Unfortunately, the Cinerama process also created many problems. Images often fell out of sync, and few theaters could afford to install the whole system. Filming was a problem, too, as filmmakers could not rely on the usual camera movements or cuts. Only a handful of movies (a few dozen) were actually produced in Cinerama, and they were mostly documentaries, relying on long, stable shots.
The very first of these was This Is Cinerama, a two-hour demonstration of the process. It has long been unavailable on video, because, frankly, who wants to watch this on a small TV screen? But Flicker Alley has developed a process called "Smileboxing," which somehow manages to capture a semblance of the original effect.
The movie begins with a small, black-and-white, single center screen, with curtains on either side. Newscaster Lowell Thomas gives us a brief history of the cinema thus far, and after about 15 minutes, the curtains part, and the full, color, Cinerama picture appears; it's literally a roller coaster about to start its ascent. And darned if it isn't kind of thrilling.
The movie is pretty slow by any standards, concentrating on single, wide shots of choruses singing, or overhead shots of canyons from a plane.
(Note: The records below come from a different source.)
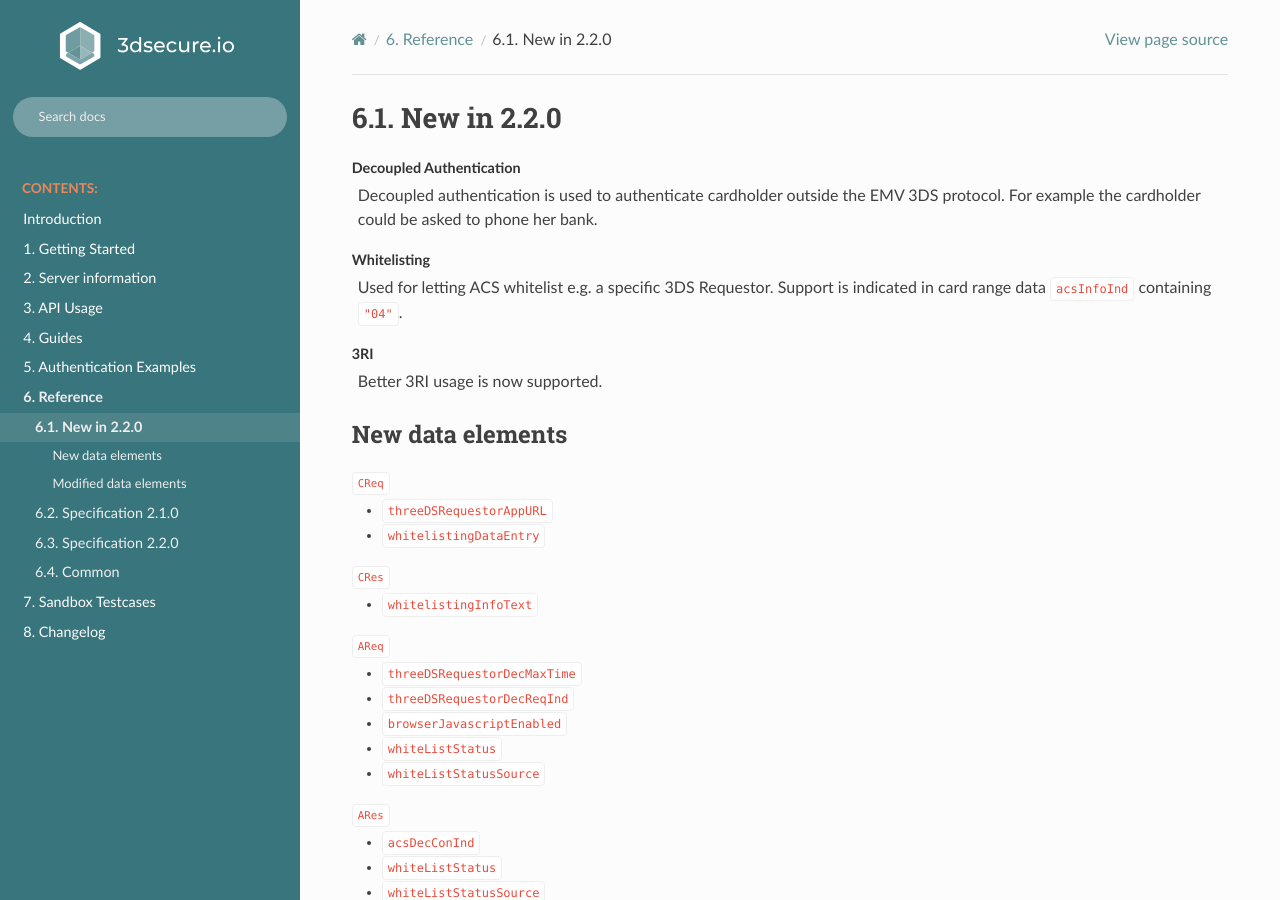
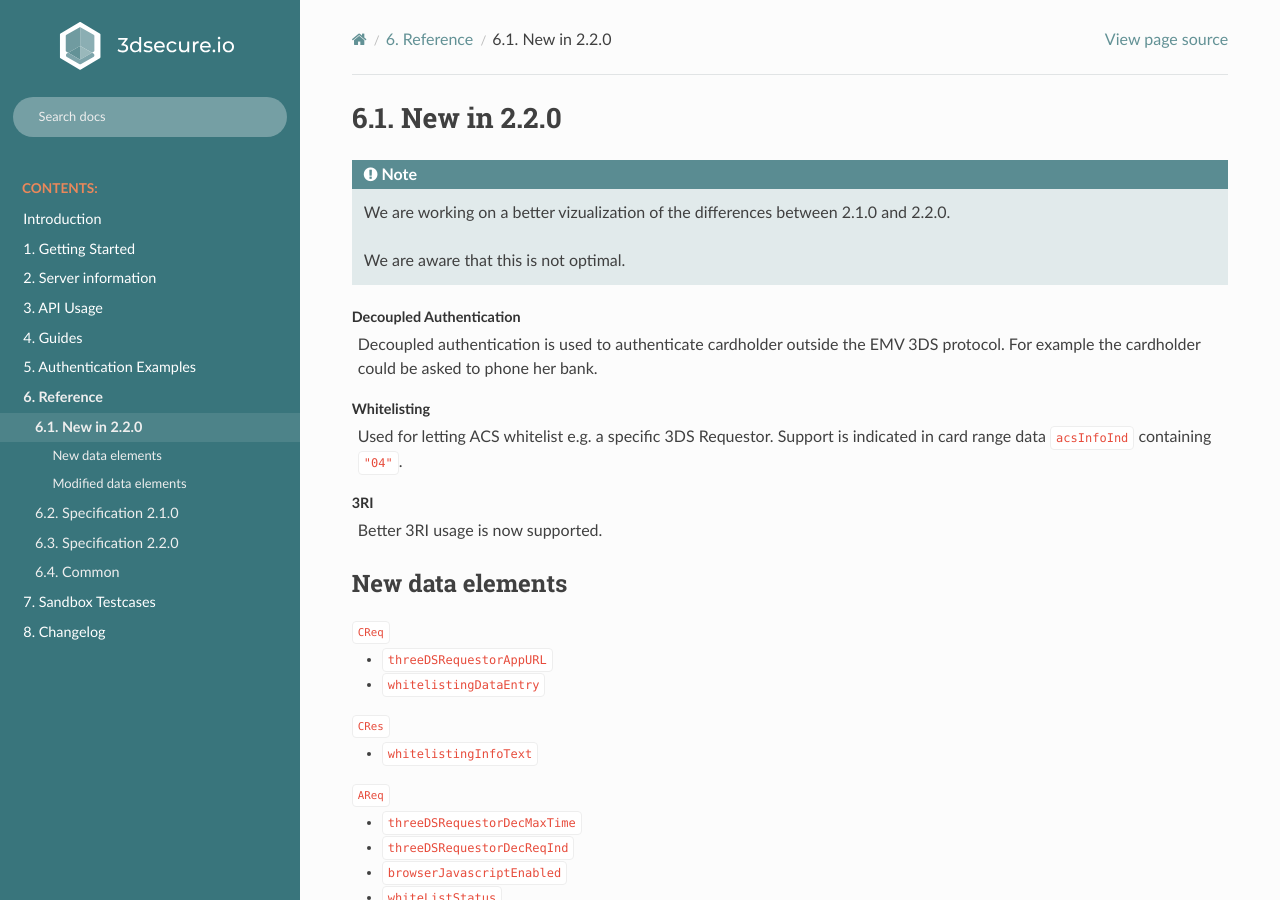
Before and after one commit to clearhaus/3DSv2-api-documentation, a Sphinx documentation site: the page built from source/differences.rst, in a window 1280 px wide and 900 px high. Built offline with Sphinx 7.4.7 and the Read the Docs theme 2.0.0, drawn with Linux system fonts in a browser that asks for light colours.

Commit message:
Add note about missing 2.1.0 and 2.2.0 diff

```diff
--- a/source/differences.rst
+++ b/source/differences.rst
@@ -3,6 +3,13 @@
 ############
 New in 2.2.0
 ############
+
+.. note::
+
+  We are working on a better vizualization of the differences between 2.1.0 and
+  2.2.0.
+
+  We are aware that this is not optimal.
 
 Decoupled Authentication
    Decoupled authentication is used to authenticate cardholder outside the EMV
```
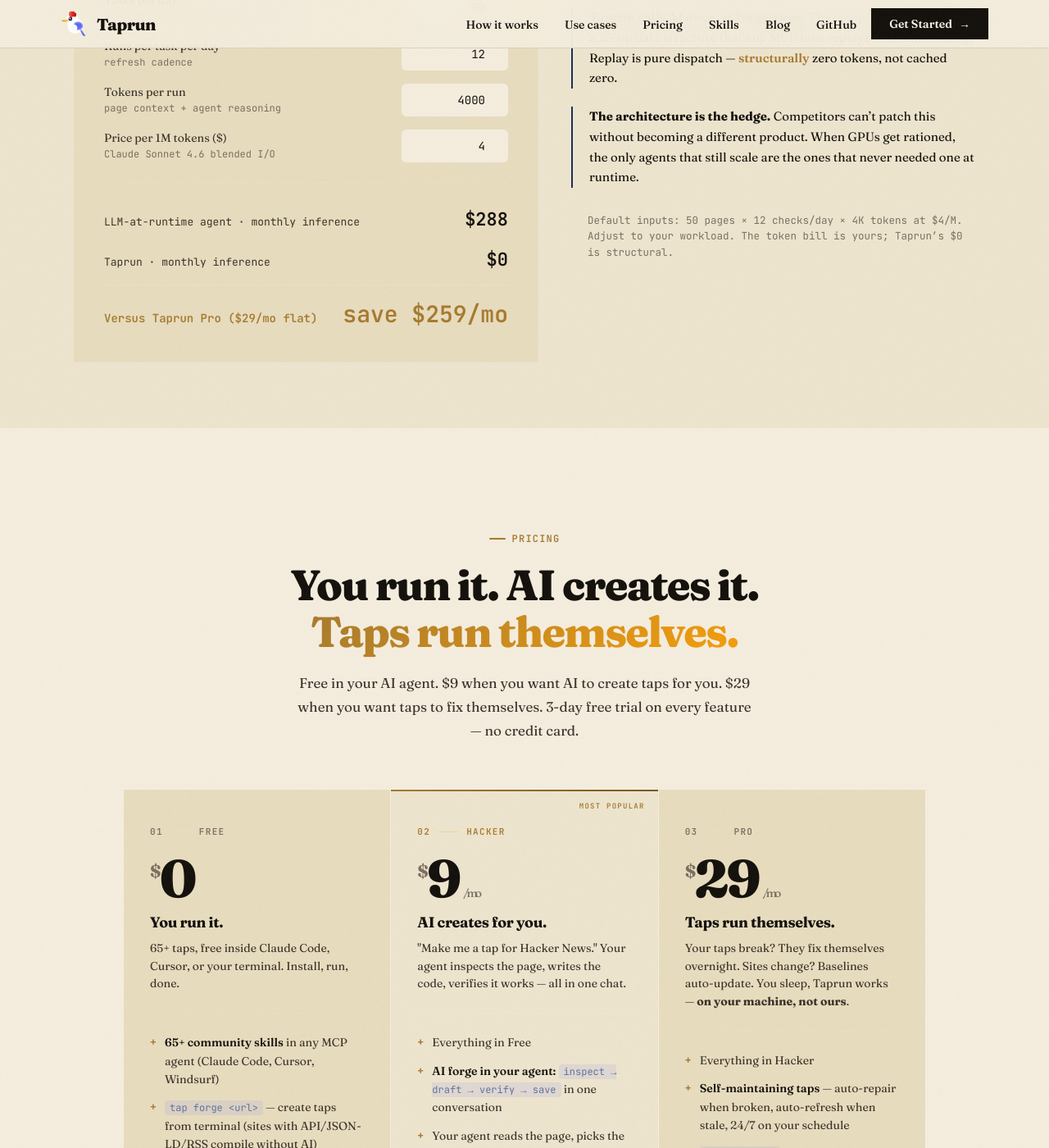
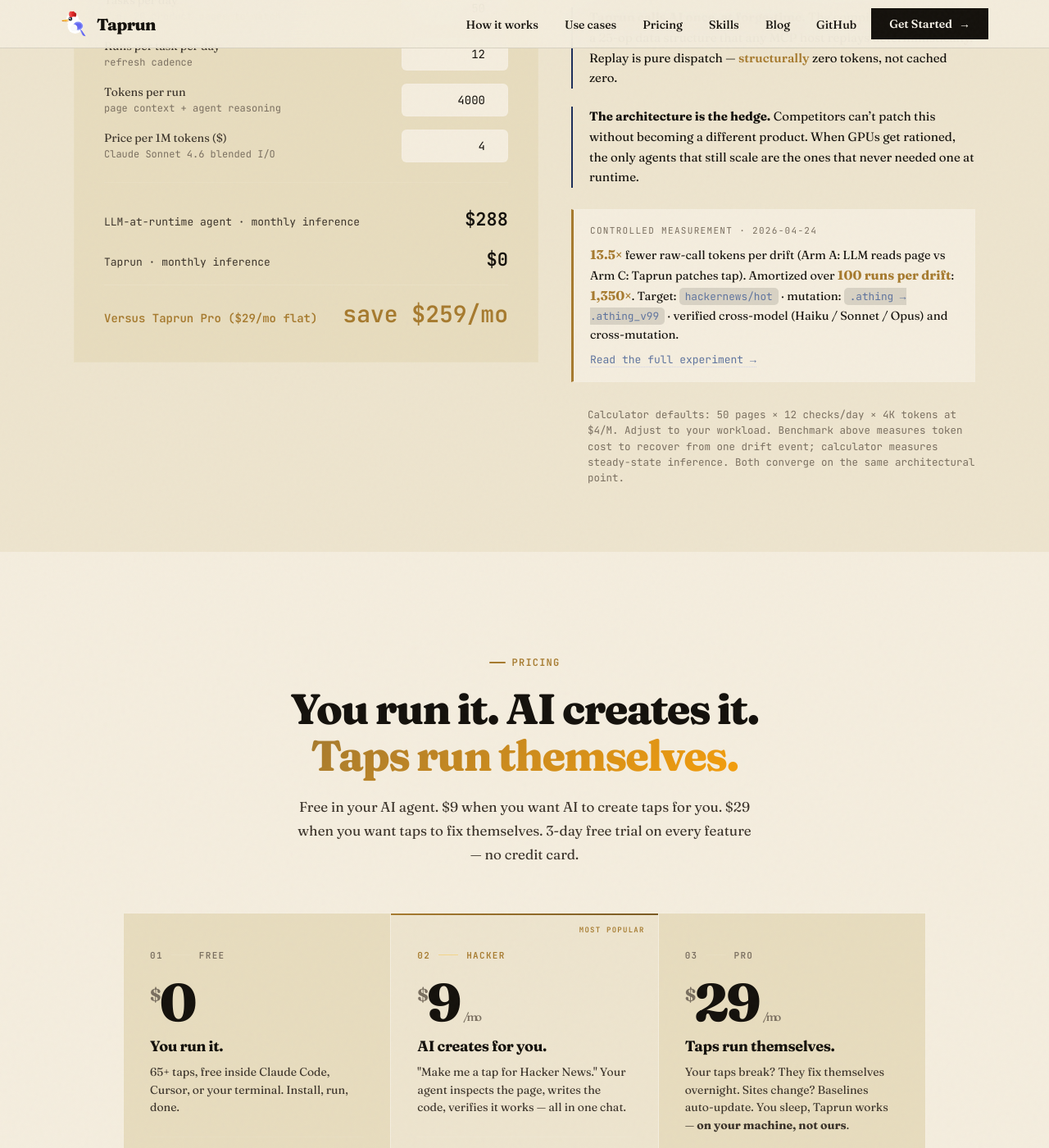
Before and after one commit to LeonTing1010/tap, a Jekyll site: the page docs/index.html, which Jekyll copies as it is, in a window 1280 px wide and 1400 px high, scrolled down 6478 px. Shown: the whole window at 82% size. Built offline with Jekyll 4.4.1, drawn with Linux system fonts in a browser that asks for light colours.

Commit message:
feat(landing): cite W1 tokens-to-recover benchmark in GPU arithmetic
Adds a proof block under the calculator copy anchoring the abstract
"save $X/month" output to a concrete validated number: 13.5× fewer
raw tokens per drift (Arm A LLM-reads-page vs Arm C Taprun-patches-tap),
1,350× amortized over 100 runs per drift.

Experimental setup: hackernews/hot target, class_rename mutation,
cross-model (Haiku / Sonnet / Opus) and cross-mutation verified.
Numbers from core/experiments/w1-recover/README.md.

Link points to /blog/compile-once-diff-the-drift.html which lands
once the companion blog post ships.

Co-Authored-By: Claude Opus 4.7 (1M context) <noreply@anthropic.com>

```diff
--- a/docs/index.html
+++ b/docs/index.html
@@ -2795,6 +2795,14 @@ h2 .hl {
   .arithmetic-copy-line em { color: var(--gold); font-style: normal; font-weight: 600; }
   .arithmetic-copy-line code { background: rgba(20, 17, 12, 0.1); padding: 2px 7px; border-radius: 5px; color: var(--indigo-bright); font-size: 0.88em; font-family: var(--font-mono); }
   .arithmetic-cite { font-size: 12.5px; color: var(--text-muted); line-height: 1.55; margin: 8px 0 0; padding-left: 20px; font-family: var(--font-mono); }
+  .arithmetic-proof { margin-top: 4px; padding: 18px 20px; background: var(--bg-deep); border: 1px solid rgba(255,255,255,0.06); border-radius: var(--radius-lg); border-left: 3px solid var(--gold); }
+  .arithmetic-proof-head { font-family: var(--font-mono); font-size: 11px; color: var(--text-muted); letter-spacing: 0.12em; text-transform: uppercase; margin: 0 0 10px; }
+  .arithmetic-proof-body { font-size: 14.5px; line-height: 1.6; color: var(--text); margin: 0 0 10px; }
+  .arithmetic-proof-body strong { color: var(--gold); font-size: 1.08em; }
+  .arithmetic-proof-body code { background: rgba(20, 17, 12, 0.12); padding: 2px 7px; border-radius: 5px; color: var(--indigo-bright); font-size: 0.88em; font-family: var(--font-mono); }
+  .arithmetic-proof-cite { font-size: 13px; font-family: var(--font-mono); margin: 0; }
+  .arithmetic-proof-cite a { color: var(--indigo-bright); text-decoration: none; border-bottom: 1px dotted rgba(165, 180, 252, 0.4); }
+  .arithmetic-proof-cite a:hover { border-bottom-color: var(--indigo-bright); }
 </style>
 
 <section class="arithmetic" id="cost">
@@ -2850,7 +2858,12 @@ h2 .hl {
         <p class="arithmetic-copy-line"><strong>Claude for Chrome, Atlas, Browser Use, Stagehand</strong> &mdash; each invokes an LLM on every task. Tokens are a per-run cost that scales linearly with activity. When prices rise or supply tightens, the bill rises with them.</p>
         <p class="arithmetic-copy-line"><strong>Taprun calls AI once, at forge-time.</strong> The compiled <code>.tap.json</code> is a 25-op data structure that any MCP host replays deterministically. Replay is pure dispatch &mdash; <em>structurally</em> zero tokens, not cached zero.</p>
         <p class="arithmetic-copy-line"><strong>The architecture is the hedge.</strong> Competitors can&rsquo;t patch this without becoming a different product. When GPUs get rationed, the only agents that still scale are the ones that never needed one at runtime.</p>
-        <p class="arithmetic-cite">Default inputs: 50 pages &times; 12 checks/day &times; 4K tokens at $4/M. Adjust to your workload. The token bill is yours; Taprun&rsquo;s $0 is structural.</p>
+        <div class="arithmetic-proof">
+          <p class="arithmetic-proof-head">Controlled measurement &middot; 2026-04-24</p>
+          <p class="arithmetic-proof-body"><strong>13.5&times;</strong> fewer raw-call tokens per drift (Arm A: LLM reads page vs Arm C: Taprun patches tap). Amortized over <strong>100 runs per drift</strong>: <strong>1,350&times;</strong>. Target: <code>hackernews/hot</code> · mutation: <code>.athing &rarr; .athing_v99</code> · verified cross-model (Haiku / Sonnet / Opus) and cross-mutation.</p>
+          <p class="arithmetic-proof-cite"><a href="/blog/compile-once-diff-the-drift.html">Read the full experiment &rarr;</a></p>
+        </div>
+        <p class="arithmetic-cite">Calculator defaults: 50 pages &times; 12 checks/day &times; 4K tokens at $4/M. Adjust to your workload. Benchmark above measures token cost to recover from one drift event; calculator measures steady-state inference. Both converge on the same architectural point.</p>
       </div>
 
     </div>
```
We're meant to be swept up in the experience, but two hours is an awfully long time to expect an audience to sit still on pure sensation. But many images are startling, impressive, an awe-inspiring.
The filmmaker in charge was Merian C. Cooper, who began making documentary-like thrillers (Grass and Chang), and then graduated to the groundbreaking King Kong before going on to produce many of John Ford's films. Overall, This Is Cinerama is one of those movies that's more historically important than it is entertaining, but it's very much worth checking out.
Flicker Alley has released another of their spectacular packages, a DVD/Blu-ray combo with a detailed booklet and lots of extras providing background information. They have also released a second Cinerama feature, Windjammer: The Voyage of the Christian Radich (1958), which follows the crew of a training ship as it sails from Oslo to the Caribbean; this likewise contains some breathtaking stuff, but is also too long.